Paris2012 session4Paris2012 session4
Paris2012 session4Cdiscount
 
Robust sequentiel learning
Robust sequentiel learningRobust sequentiel learning
Robust sequentiel learningCdiscount
 
Scm prix blé_2012_11_06
Scm prix blé_2012_11_06Scm prix blé_2012_11_06
Scm prix blé_2012_11_06Cdiscount
 
Scm indicateurs prospectifs_2012_11_06
Scm indicateurs prospectifs_2012_11_06Scm indicateurs prospectifs_2012_11_06
Scm indicateurs prospectifs_2012_11_06Cdiscount
 
Prediction of Quantiles by Statistical Learning and Application to GDP Foreca...
Prediction of Quantiles by Statistical Learning and Application to GDP Foreca...Prediction of Quantiles by Statistical Learning and Application to GDP Foreca...
Prediction of Quantiles by Statistical Learning and Application to GDP Foreca...Cdiscount
 
Prévisions trafic aérien
Prévisions trafic aérienPrévisions trafic aérien
Prévisions trafic aérienCdiscount
 
Prévision consommation électrique par processus à valeurs fonctionnelles
Prévision consommation électrique par processus à valeurs fonctionnellesPrévision consommation électrique par processus à valeurs fonctionnelles
Prévision consommation électrique par processus à valeurs fonctionnellesCdiscount
 
Présentation Olivier Biau Random forests et conjoncture
Présentation Olivier Biau Random forests et conjoncturePrésentation Olivier Biau Random forests et conjoncture
Présentation Olivier Biau Random forests et conjonctureCdiscount
 
Forecasting GDP profile with an application to French Business Surveys
Forecasting GDP profile with an application to French Business SurveysForecasting GDP profile with an application to French Business Surveys
Forecasting GDP profile with an application to French Business SurveysCdiscount
 
Ranking binaire, agrégation multiclasses
Ranking binaire, agrégation multiclasses Ranking binaire, agrégation multiclasses
Ranking binaire, agrégation multiclasses Cdiscount
 
Prediction in dynamic Graphs
Prediction in dynamic GraphsPrediction in dynamic Graphs
Prediction in dynamic GraphsCdiscount
 
R2DOCX : R + WORD
R2DOCX : R + WORDR2DOCX : R + WORD
R2DOCX : R + WORDCdiscount
 
Presentation r markdown
Presentation r markdown Presentation r markdown
Presentation r markdown Cdiscount
 
Présentation G.Biau Random Forests
Présentation G.Biau Random ForestsPrésentation G.Biau Random Forests
Présentation G.Biau Random ForestsCdiscount
 
FLTauR - Construction de modèles de prévision sous r avec le package caret
FLTauR - Construction de modèles de prévision sous r avec le package caretFLTauR - Construction de modèles de prévision sous r avec le package caret
FLTauR - Construction de modèles de prévision sous r avec le package caretjfeudeline
 

Viewers also liked (20)

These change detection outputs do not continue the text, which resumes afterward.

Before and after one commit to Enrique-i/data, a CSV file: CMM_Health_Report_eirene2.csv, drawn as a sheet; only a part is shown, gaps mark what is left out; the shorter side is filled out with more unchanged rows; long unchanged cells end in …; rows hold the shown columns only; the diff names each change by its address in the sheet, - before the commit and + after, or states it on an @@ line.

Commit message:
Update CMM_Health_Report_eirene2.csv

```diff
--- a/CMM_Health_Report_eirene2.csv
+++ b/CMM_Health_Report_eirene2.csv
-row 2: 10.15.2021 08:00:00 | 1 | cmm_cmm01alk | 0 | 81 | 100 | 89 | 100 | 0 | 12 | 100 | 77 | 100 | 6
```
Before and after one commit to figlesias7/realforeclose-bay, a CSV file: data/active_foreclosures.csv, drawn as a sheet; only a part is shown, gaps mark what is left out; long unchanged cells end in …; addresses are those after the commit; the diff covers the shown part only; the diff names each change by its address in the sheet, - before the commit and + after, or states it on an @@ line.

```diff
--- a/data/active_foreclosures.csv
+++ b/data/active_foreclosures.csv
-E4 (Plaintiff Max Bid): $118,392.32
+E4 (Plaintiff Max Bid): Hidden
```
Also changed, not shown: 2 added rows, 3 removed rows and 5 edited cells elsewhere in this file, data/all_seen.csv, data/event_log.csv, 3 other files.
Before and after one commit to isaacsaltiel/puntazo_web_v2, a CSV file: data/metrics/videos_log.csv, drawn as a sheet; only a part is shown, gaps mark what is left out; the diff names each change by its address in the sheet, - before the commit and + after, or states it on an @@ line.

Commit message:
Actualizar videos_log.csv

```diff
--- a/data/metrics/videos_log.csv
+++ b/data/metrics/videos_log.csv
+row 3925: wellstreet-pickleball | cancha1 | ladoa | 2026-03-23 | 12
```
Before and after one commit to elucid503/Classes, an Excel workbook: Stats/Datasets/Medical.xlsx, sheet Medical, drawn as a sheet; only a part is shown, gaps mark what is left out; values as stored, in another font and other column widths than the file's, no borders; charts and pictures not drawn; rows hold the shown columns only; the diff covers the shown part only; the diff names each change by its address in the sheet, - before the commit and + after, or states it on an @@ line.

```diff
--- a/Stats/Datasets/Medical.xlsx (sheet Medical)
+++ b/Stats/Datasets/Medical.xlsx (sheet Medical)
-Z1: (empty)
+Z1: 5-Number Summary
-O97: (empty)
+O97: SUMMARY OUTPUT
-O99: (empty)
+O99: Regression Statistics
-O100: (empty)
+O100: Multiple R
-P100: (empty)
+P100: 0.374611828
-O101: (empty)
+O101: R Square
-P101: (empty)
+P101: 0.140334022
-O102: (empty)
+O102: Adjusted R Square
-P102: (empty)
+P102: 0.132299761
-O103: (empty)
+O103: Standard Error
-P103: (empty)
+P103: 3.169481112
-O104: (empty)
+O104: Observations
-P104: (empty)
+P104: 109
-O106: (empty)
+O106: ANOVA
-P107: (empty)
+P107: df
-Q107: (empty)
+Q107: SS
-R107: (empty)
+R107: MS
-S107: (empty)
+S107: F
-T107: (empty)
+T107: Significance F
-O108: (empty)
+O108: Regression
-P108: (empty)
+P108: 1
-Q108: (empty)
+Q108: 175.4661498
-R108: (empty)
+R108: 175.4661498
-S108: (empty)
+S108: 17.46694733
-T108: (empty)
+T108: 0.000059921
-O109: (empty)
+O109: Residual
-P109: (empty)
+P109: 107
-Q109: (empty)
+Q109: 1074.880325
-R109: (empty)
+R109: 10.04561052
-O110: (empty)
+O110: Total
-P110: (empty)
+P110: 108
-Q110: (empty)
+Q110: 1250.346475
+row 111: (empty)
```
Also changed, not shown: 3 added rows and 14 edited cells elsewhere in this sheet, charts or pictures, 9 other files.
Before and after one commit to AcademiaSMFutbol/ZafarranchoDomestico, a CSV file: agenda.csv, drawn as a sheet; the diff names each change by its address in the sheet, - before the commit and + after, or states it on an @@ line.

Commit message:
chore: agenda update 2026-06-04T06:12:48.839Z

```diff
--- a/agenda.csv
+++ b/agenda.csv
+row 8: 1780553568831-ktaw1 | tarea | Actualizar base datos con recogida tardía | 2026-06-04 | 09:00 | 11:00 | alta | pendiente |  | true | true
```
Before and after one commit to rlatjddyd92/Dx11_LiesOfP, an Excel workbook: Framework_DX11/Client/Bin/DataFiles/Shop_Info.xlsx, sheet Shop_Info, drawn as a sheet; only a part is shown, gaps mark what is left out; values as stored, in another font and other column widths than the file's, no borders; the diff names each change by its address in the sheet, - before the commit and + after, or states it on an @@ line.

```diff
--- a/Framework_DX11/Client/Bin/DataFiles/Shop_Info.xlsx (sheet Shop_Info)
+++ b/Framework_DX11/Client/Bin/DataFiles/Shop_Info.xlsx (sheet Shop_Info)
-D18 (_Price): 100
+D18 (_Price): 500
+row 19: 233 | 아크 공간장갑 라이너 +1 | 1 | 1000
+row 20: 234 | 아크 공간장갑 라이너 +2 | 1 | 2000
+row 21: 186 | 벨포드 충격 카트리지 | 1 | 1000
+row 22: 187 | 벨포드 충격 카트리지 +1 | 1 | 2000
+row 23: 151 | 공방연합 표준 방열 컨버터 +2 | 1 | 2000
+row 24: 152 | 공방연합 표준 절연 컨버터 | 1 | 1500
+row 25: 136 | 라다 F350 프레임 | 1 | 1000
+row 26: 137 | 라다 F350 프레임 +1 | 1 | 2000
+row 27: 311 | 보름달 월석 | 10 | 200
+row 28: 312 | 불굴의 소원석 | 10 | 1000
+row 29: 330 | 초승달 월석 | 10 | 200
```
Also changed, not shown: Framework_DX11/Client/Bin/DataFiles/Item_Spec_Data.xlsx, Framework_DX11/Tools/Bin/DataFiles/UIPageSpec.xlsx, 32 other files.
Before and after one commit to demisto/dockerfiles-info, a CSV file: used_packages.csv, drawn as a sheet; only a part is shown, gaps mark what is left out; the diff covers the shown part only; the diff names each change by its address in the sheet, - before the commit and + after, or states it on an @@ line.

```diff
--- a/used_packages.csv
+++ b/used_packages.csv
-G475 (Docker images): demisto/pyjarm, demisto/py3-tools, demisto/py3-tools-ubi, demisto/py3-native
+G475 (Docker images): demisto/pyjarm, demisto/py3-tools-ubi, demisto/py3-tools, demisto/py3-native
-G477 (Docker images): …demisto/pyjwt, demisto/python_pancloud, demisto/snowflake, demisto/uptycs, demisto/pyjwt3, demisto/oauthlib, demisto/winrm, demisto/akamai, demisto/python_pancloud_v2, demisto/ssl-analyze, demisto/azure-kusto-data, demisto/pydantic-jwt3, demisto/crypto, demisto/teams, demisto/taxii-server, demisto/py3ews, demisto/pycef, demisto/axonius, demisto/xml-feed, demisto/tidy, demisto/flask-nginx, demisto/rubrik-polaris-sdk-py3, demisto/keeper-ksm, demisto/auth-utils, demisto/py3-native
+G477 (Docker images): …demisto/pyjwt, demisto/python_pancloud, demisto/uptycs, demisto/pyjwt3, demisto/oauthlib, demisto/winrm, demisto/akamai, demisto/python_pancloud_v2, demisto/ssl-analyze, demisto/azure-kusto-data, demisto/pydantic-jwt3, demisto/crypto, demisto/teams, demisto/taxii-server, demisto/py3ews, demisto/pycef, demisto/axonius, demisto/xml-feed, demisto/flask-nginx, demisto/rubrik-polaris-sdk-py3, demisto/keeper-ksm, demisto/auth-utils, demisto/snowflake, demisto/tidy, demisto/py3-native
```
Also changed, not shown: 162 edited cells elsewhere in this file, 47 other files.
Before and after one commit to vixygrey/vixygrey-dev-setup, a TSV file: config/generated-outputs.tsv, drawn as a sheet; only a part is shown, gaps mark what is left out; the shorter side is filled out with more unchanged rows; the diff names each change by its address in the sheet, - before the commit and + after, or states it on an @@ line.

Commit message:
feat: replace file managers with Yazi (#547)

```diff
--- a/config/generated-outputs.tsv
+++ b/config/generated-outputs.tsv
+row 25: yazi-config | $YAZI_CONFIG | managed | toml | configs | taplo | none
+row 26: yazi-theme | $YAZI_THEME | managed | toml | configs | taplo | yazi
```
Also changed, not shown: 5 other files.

Paris2012 session4
Paris2012 session4Paris2012 session4
Paris2012 session4
 
Robust sequentiel learning
Robust sequentiel learningRobust sequentiel learning
Robust sequentiel learning
 
Scm risques
Scm risquesScm risques
Scm risques
 
Scm prix blé_2012_11_06
Scm prix blé_2012_11_06Scm prix blé_2012_11_06
Scm prix blé_2012_11_06
 
Scm indicateurs prospectifs_2012_11_06
Scm indicateurs prospectifs_2012_11_06Scm indicateurs prospectifs_2012_11_06
Scm indicateurs prospectifs_2012_11_06
 
Prediction of Quantiles by Statistical Learning and Application to GDP Foreca...
Prediction of Quantiles by Statistical Learning and Application to GDP Foreca...Prediction of Quantiles by Statistical Learning and Application to GDP Foreca...
Prediction of Quantiles by Statistical Learning and Application to GDP Foreca...
 
Prévisions trafic aérien
Prévisions trafic aérienPrévisions trafic aérien
Prévisions trafic aérien
 
Prévision consommation électrique par processus à valeurs fonctionnelles
Prévision consommation électrique par processus à valeurs fonctionnellesPrévision consommation électrique par processus à valeurs fonctionnelles
Prévision consommation électrique par processus à valeurs fonctionnelles
 
Présentation Olivier Biau Random forests et conjoncture
Présentation Olivier Biau Random forests et conjoncturePrésentation Olivier Biau Random forests et conjoncture
Présentation Olivier Biau Random forests et conjoncture
 
Forecasting GDP profile with an application to French Business Surveys
Forecasting GDP profile with an application to French Business SurveysForecasting GDP profile with an application to French Business Surveys
Forecasting GDP profile with an application to French Business Surveys
 
Ranking binaire, agrégation multiclasses
Ranking binaire, agrégation multiclasses Ranking binaire, agrégation multiclasses
Ranking binaire, agrégation multiclasses
 
Prediction in dynamic Graphs
Prediction in dynamic GraphsPrediction in dynamic Graphs
Prediction in dynamic Graphs
 
R2DOCX : R + WORD
R2DOCX : R + WORDR2DOCX : R + WORD
R2DOCX : R + WORD
 
Gur1009
Gur1009Gur1009
Gur1009
 
Big data with r
Big data with rBig data with r
Big data with r
 
R Devtools
R DevtoolsR Devtools
R Devtools
 
Presentation r markdown
Presentation r markdown Presentation r markdown
Presentation r markdown
 
R versur Python
R versur PythonR versur Python
R versur Python
 
Présentation G.Biau Random Forests
Présentation G.Biau Random ForestsPrésentation G.Biau Random Forests
Présentation G.Biau Random Forests
 
FLTauR - Construction de modèles de prévision sous r avec le package caret
FLTauR - Construction de modèles de prévision sous r avec le package caretFLTauR - Construction de modèles de prévision sous r avec le package caret
FLTauR - Construction de modèles de prévision sous r avec le package caret
 

Similar to Paris2012 session2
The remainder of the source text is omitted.